Your task: Search the data for "calc". Each line containing it is to be copied.

Information supplied:
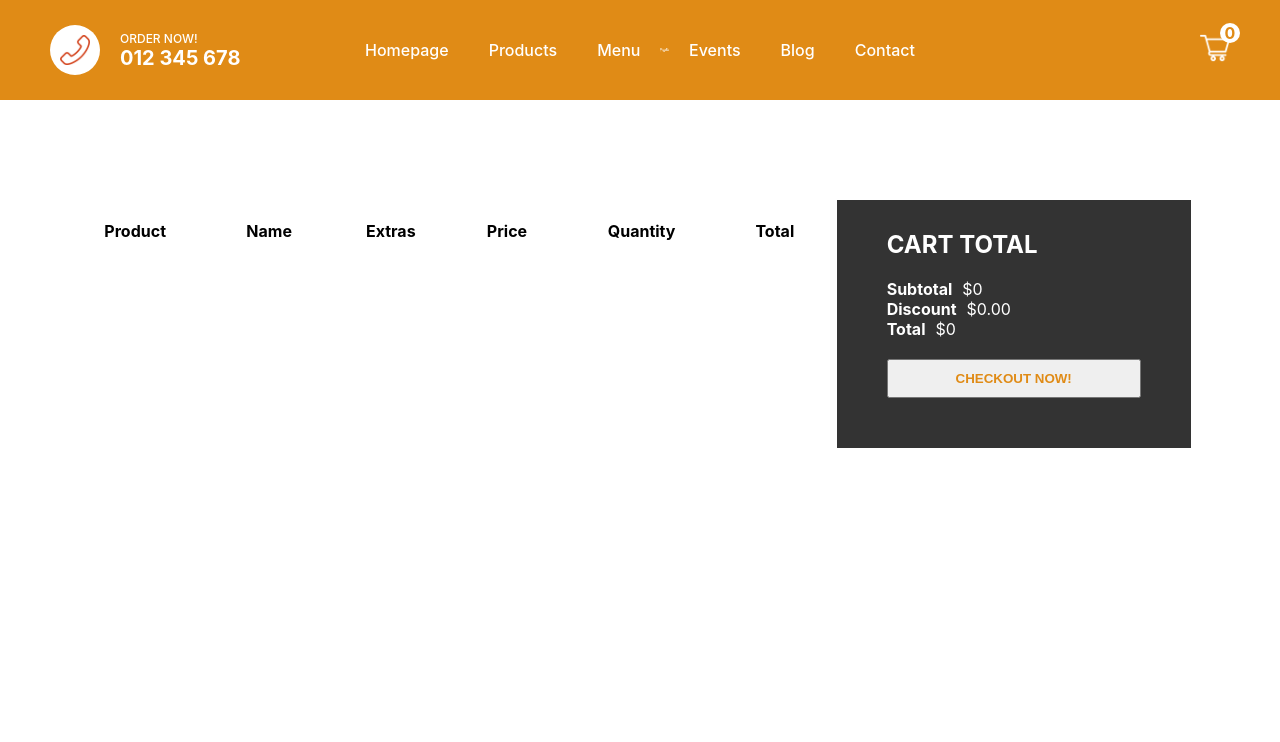
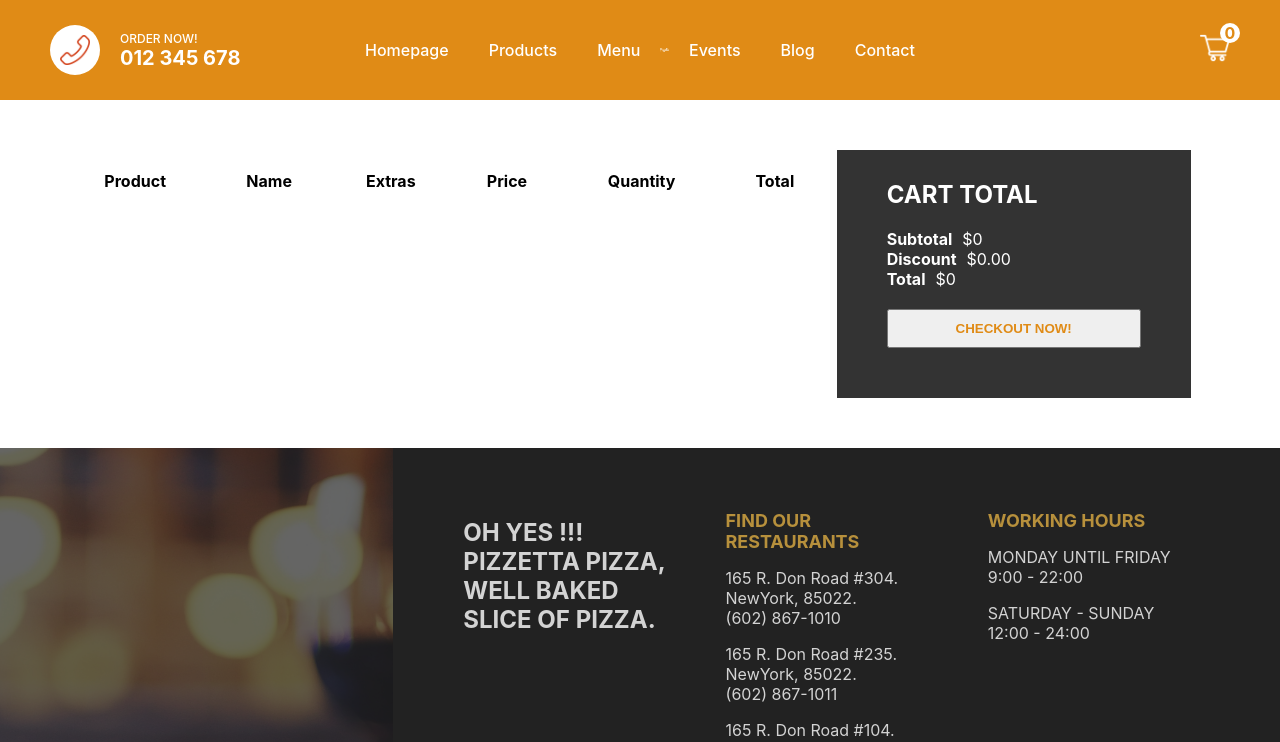
Before and after one commit to Alan-N-Pereira/Pizzetta, a Next.js app: page /cart in a window 1280 px wide. Shown: the top 742 px of the page. Built offline with nearby package versions, Linux system fonts and the light colour scheme.

Commit message:
Update module css

```diff
--- a/styles/Cart.module.css
+++ b/styles/Cart.module.css
@@ -1,8 +1,7 @@
 .container {
-	height: calc(100vh - 100px);
 	padding: 50px;
 	display: flex;
-	padding-top: 100px;
+	margin: 100px,auto;
 }
 
 .left {
@@ -84,6 +83,7 @@
 		height: auto;
 	  flex-direction: column;
 	  padding: 20px;
+	  margin: 70px auto;
 	}
 
 	.table {
@@ -91,6 +91,7 @@
 	  flex-direction: column;
 	  align-items: center;
 	  justify-content: center;
+	  margin-bottom: 20px;
 	}
 
 	.trTitle{
--- a/styles/Navbar.module.css
+++ b/styles/Navbar.module.css
@@ -62,6 +62,7 @@
 
 .cart {
 	position: relative;
+	cursor:pointer
 }
 
 .counter {
--- a/styles/Product.module.css
+++ b/styles/Product.module.css
@@ -1,6 +1,7 @@
 .container {
 	height: calc(100vh - 100px);
 	display: flex;
+	margin: 70px auto;
 }
 
 .left {
@@ -13,7 +14,8 @@
 
 .right {
 	flex: 1;
-	padding: 20px;
+	padding-left: 20px;
+	padding-top: 50px;
 	align-items: center;
 }
 
@@ -102,7 +104,8 @@
 		height: auto;
 		text-align: center;
 		flex-direction: column;
-		margin-top: 40px;
+		margin: 80px auto;
+		padding: auto 100px;
 	}
 
 	.imgContainer {
@@ -118,6 +121,7 @@
 		width: 100%;
 		padding: 0px 20px;
 		margin: 30px 0;
+		justify-content: space-around;
 	}
 
 	.ingredients {
@@ -134,9 +138,13 @@
 		height: 25px;
 	}
 
-	.quantity,
 	.button {
 		height: 50px;
 		padding: 10px 20px;
 	}
+
+	.quantity{
+		width: 50px;
+		height:50px;
+	}
 }
--- a/styles/ProducttList.module.css
+++ b/styles/ProducttList.module.css
@@ -1,4 +1,5 @@
 .container {
+	margin: 150px auto;
 	padding: 20px 10px;
 	display: flex;
 	flex-direction: column;
@@ -12,9 +13,10 @@
 }
 
 .wrapper {
+	margin-top: 60px;
 	width: 100%;
 	display: flex;
-	justify-content: center;
+	justify-content:center;
 	align-items: center;
 	flex-wrap: wrap;
 }
```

Response area:
-	height: calc(100vh - 100px);
 	height: calc(100vh - 100px);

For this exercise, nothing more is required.